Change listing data
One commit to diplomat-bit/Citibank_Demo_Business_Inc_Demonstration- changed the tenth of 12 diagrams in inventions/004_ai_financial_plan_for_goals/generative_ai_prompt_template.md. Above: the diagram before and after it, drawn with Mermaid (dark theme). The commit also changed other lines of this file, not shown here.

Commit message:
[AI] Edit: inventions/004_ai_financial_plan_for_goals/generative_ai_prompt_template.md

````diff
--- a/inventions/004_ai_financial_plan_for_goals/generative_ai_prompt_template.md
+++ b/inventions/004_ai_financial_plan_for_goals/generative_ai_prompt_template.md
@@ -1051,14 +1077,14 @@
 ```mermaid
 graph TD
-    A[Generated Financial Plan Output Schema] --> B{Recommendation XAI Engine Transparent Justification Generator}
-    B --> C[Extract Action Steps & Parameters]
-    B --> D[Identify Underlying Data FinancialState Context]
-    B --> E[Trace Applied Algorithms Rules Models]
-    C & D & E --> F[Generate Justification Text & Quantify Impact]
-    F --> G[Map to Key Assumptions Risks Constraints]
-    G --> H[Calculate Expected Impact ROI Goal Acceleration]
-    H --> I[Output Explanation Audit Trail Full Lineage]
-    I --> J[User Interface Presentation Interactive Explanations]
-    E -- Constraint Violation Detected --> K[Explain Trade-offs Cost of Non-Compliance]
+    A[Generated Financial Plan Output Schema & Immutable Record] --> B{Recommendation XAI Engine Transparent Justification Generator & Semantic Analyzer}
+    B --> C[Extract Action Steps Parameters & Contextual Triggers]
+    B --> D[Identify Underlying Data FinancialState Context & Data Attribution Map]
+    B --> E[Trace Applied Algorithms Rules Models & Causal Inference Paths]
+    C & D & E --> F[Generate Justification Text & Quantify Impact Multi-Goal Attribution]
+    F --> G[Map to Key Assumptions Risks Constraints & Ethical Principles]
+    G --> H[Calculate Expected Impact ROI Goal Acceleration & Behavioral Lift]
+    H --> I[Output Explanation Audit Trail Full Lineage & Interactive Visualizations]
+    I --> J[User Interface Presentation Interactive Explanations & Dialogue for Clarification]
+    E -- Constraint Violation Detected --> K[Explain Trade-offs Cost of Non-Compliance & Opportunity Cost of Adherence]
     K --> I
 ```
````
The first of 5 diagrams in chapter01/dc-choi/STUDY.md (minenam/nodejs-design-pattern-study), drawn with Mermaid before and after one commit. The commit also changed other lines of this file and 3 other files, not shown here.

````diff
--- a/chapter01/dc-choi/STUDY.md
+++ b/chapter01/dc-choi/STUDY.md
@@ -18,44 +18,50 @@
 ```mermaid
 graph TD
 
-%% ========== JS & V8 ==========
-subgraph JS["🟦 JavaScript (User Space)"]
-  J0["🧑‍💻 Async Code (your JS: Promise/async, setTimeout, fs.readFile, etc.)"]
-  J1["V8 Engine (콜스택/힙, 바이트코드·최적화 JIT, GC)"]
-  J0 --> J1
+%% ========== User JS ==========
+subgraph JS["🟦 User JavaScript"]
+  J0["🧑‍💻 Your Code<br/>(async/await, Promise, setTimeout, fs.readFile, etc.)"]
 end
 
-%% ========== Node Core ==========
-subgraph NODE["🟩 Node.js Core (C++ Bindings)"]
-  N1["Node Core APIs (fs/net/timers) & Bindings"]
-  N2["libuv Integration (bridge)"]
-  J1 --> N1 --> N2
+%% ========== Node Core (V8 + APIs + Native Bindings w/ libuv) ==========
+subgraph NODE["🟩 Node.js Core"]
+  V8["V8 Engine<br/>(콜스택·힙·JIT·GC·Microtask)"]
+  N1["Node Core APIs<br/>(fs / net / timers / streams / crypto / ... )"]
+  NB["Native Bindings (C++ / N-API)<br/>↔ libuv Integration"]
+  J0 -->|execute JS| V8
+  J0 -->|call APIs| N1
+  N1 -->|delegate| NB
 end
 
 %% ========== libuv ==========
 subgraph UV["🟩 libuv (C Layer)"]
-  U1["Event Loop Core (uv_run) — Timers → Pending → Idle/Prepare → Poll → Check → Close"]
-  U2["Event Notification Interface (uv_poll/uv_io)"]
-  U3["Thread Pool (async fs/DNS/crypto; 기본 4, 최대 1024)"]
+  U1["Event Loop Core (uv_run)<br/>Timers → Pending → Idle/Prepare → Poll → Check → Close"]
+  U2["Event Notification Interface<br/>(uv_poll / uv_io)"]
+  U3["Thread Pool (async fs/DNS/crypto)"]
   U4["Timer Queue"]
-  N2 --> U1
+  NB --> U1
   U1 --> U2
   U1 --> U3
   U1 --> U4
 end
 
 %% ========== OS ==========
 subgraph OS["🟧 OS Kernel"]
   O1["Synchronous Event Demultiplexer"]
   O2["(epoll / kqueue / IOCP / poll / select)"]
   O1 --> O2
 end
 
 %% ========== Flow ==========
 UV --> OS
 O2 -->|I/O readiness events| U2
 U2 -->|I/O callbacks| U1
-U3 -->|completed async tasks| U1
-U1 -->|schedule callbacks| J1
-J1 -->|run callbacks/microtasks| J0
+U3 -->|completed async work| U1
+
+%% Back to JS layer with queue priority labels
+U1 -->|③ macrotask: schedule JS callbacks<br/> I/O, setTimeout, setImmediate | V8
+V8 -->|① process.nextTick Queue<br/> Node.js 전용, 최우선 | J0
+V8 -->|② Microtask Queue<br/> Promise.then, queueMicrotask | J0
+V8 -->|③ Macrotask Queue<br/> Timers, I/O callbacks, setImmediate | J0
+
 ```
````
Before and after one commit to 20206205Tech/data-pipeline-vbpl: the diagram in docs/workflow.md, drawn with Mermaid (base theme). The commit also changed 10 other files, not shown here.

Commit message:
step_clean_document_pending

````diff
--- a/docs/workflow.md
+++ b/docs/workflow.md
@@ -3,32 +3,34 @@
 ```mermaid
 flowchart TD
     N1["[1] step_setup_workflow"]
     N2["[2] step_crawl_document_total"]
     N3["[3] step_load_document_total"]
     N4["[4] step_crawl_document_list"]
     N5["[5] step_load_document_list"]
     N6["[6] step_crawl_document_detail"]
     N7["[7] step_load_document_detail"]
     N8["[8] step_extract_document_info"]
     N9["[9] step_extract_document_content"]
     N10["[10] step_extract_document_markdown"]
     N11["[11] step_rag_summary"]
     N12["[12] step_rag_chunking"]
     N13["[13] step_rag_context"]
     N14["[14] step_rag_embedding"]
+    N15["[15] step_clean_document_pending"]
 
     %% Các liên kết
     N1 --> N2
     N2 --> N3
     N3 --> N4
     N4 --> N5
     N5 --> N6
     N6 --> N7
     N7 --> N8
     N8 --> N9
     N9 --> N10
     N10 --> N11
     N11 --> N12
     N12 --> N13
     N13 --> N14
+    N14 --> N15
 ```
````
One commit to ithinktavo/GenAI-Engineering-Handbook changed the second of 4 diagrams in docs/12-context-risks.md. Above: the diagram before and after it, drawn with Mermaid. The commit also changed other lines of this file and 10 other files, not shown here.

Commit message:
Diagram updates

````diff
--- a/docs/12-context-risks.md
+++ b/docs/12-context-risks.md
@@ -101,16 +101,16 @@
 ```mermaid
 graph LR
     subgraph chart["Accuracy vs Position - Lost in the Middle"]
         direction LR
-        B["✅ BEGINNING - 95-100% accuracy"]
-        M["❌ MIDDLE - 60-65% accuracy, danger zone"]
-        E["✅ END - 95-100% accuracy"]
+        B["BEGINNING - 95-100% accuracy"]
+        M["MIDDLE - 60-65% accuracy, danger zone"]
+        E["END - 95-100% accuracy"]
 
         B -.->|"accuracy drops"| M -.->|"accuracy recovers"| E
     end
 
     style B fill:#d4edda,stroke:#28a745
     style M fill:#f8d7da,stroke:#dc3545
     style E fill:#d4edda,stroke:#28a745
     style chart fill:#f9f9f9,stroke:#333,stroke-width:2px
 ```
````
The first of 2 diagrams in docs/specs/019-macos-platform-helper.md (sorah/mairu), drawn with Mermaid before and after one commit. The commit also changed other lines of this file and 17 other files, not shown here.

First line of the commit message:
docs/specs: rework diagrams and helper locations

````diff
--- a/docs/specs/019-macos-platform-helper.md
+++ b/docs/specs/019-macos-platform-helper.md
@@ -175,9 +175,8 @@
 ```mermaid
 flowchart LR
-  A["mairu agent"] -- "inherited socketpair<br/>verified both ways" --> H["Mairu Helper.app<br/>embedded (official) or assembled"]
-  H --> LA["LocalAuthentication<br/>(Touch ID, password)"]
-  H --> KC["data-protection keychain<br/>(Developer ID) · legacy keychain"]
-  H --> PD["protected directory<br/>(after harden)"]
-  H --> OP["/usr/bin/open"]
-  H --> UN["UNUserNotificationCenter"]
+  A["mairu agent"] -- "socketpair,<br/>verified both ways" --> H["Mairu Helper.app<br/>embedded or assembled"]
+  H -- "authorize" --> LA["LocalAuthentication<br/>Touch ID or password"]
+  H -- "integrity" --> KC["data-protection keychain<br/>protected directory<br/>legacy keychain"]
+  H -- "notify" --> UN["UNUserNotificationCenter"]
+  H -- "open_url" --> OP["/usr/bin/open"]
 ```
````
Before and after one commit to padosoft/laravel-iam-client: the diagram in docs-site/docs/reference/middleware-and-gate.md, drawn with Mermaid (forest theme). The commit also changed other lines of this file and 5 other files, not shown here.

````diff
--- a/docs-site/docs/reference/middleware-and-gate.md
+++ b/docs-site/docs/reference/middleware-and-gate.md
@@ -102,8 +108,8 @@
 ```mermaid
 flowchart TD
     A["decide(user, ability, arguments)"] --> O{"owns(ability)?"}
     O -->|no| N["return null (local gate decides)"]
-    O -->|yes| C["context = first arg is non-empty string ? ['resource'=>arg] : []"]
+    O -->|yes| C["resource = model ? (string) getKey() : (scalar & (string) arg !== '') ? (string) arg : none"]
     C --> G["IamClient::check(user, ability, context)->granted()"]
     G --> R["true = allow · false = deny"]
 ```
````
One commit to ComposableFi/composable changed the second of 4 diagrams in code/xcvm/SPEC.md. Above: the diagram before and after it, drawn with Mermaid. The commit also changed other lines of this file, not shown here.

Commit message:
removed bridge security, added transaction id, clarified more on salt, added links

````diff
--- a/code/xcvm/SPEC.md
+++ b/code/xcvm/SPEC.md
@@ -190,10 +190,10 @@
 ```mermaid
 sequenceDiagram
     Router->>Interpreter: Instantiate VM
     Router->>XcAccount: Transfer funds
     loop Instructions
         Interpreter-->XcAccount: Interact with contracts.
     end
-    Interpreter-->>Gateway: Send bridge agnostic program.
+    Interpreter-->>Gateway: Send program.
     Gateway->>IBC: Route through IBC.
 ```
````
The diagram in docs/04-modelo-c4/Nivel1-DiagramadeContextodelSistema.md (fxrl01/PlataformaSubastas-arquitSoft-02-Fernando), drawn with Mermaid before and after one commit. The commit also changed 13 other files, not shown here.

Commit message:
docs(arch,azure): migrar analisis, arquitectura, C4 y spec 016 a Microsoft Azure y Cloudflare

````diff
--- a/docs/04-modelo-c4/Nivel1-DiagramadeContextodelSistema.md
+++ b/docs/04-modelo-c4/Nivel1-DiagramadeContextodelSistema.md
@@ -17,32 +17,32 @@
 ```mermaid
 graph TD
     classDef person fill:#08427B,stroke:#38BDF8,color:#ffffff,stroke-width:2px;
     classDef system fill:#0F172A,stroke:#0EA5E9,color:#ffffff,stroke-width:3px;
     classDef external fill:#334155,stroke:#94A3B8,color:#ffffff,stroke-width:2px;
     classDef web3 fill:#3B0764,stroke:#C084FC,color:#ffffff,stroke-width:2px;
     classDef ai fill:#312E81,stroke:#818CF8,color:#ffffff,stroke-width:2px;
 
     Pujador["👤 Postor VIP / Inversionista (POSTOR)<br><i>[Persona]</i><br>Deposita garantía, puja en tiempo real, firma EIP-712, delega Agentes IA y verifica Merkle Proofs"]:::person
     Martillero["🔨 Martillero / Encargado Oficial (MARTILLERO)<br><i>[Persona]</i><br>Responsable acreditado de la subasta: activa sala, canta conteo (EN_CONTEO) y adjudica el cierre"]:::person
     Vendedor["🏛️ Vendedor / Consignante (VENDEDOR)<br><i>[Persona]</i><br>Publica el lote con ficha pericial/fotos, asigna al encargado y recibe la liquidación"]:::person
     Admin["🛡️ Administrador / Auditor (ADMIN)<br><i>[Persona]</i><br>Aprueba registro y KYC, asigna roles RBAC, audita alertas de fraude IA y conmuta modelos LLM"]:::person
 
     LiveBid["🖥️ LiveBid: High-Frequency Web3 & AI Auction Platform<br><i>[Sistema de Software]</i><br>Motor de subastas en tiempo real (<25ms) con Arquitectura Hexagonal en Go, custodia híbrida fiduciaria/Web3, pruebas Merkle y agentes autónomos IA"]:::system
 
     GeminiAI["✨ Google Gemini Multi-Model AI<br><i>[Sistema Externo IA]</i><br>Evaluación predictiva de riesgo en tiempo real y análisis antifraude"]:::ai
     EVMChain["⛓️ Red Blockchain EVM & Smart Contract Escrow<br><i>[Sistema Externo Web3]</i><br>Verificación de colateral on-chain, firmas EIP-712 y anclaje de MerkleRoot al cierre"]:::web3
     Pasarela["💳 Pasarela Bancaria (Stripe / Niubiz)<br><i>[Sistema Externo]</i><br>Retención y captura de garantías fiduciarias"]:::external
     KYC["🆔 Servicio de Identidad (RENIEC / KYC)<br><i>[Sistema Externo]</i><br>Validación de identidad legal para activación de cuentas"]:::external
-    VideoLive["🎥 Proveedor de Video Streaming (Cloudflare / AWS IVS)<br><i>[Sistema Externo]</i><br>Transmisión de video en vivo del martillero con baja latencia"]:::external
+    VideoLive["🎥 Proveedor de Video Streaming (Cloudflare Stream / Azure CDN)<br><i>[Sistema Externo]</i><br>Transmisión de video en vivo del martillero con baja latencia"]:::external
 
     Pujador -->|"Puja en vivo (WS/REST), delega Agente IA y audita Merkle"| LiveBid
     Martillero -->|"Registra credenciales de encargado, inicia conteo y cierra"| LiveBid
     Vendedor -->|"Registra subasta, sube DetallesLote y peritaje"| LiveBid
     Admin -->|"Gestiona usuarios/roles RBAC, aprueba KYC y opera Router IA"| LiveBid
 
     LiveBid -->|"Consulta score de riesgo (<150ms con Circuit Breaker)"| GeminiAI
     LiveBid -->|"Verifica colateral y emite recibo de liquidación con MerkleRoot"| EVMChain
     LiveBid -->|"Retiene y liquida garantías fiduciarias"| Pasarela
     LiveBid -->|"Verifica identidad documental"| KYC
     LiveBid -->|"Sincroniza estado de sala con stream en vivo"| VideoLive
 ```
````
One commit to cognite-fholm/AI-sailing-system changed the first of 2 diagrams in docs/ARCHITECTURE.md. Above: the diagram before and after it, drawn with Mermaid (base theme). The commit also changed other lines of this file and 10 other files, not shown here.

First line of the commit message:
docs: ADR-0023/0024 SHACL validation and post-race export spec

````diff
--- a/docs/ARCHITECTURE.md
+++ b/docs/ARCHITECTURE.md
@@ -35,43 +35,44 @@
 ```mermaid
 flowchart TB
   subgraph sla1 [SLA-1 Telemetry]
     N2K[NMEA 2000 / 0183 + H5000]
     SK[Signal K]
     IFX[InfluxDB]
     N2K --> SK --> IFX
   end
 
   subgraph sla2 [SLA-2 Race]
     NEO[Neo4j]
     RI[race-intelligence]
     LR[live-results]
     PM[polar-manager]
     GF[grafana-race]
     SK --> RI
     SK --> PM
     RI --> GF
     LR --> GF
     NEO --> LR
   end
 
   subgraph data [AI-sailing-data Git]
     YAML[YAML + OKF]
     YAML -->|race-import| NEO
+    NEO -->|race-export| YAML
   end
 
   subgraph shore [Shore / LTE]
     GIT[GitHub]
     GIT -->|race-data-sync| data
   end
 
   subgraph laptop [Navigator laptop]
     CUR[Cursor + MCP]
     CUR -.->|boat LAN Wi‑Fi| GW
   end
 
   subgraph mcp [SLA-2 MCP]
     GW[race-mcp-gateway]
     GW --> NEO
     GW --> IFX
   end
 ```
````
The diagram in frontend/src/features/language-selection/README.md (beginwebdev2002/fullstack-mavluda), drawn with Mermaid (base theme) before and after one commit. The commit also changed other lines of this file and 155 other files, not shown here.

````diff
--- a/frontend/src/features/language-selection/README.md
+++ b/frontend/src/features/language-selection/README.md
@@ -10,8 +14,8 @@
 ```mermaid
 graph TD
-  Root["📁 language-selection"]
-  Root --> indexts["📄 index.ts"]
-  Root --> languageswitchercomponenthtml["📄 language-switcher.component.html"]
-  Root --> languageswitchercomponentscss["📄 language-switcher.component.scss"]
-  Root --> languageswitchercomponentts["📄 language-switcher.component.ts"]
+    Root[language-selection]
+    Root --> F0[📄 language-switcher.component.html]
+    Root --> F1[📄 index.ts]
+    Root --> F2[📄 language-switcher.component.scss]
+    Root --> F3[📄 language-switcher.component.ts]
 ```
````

Task goal –
Looking at the data above, show all lines where the word "stroke" occurs.

Result of the task –
     style B fill:#d4edda,stroke:#28a745
     style M fill:#f8d7da,stroke:#dc3545
     style E fill:#d4edda,stroke:#28a745
     style chart fill:#f9f9f9,stroke:#333,stroke-width:2px
     classDef person fill:#08427B,stroke:#38BDF8,color:#ffffff,stroke-width:2px;
     classDef system fill:#0F172A,stroke:#0EA5E9,color:#ffffff,stroke-width:3px;
     classDef external fill:#334155,stroke:#94A3B8,color:#ffffff,stroke-width:2px;
     classDef web3 fill:#3B0764,stroke:#C084FC,color:#ffffff,stroke-width:2px;
     classDef ai fill:#312E81,stroke:#818CF8,color:#ffffff,stroke-width:2px;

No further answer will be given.